In designing cognitive neuroscience experiments, resource limitations induce a fundamental trade-off between sampling variation across individual brains and sampling variation across experimental conditions. Here, we argue that extensive sampling of experimental conditions is essential for understanding how human brains process complex stimuli, that a model of how any one brain does this is likely to generalize to most other brains, and that introducing large numbers of subjects into an analysis pool is likely to introduce unnecessary and undesirable variance. Thus, contrary to conventional wisdom, we believe that sampling many individuals provides relatively few benefits and that extensive sampling of a limited number of subjects is more productive for revealing general principles. Furthermore, an emphasis on depth in individual brains is well-suited for capitalizing on the improvements in resolution and signal-to-noise ratio that are being achieved in modern neuroscientific measurement techniques.
Bibliographical noteFunding Information:

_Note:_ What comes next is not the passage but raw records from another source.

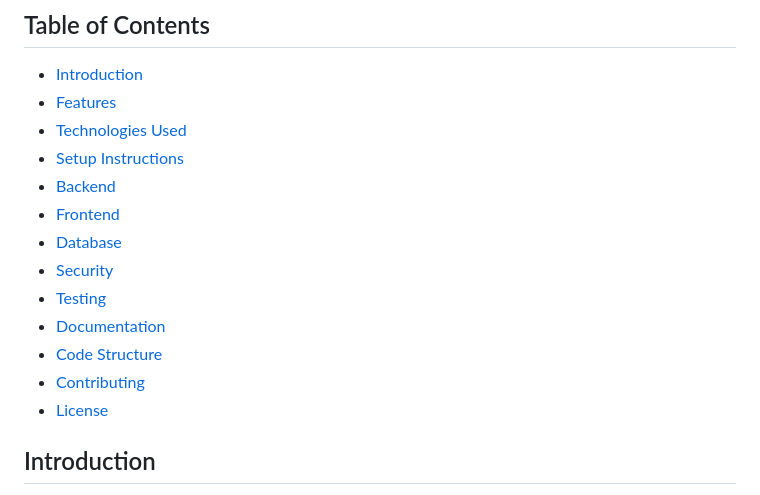
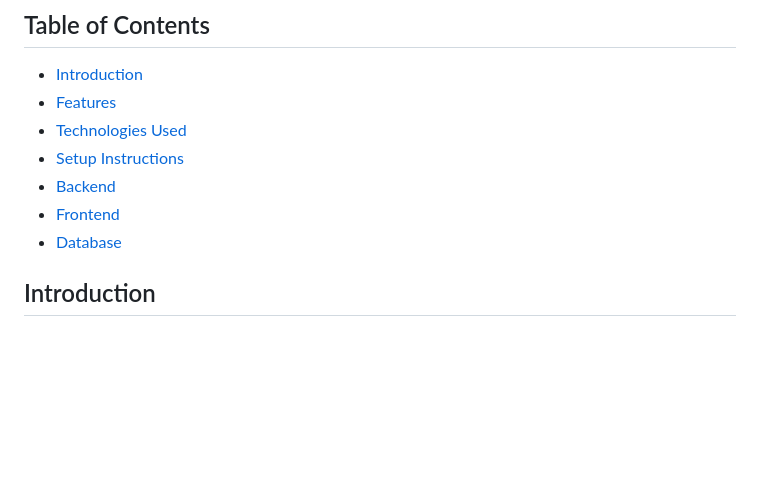
Before and after one commit to neeveshjain/Task_Manager, a Markdown page: README.md, the part around the change. Drawn GitHub-style; blank space fills up the shorter version.

```diff
--- a/README.md
+++ b/README.md
@@ -11,12 +11,6 @@
 - [Backend](#backend)
 - [Frontend](#frontend)
 - [Database](#database)
-- [Security](#security)
-- [Testing](#testing)
-- [Documentation](#documentation)
-- [Code Structure](#code-structure)
-- [Contributing](#contributing)
-- [License](#license)
 
 ## Introduction
 
```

We thank L. Dowdle, B. Hutchinson, and J. Winawer for comments on the manuscript. This work was supported by NSF IIS-1822683 and NSF IIS-1822929 .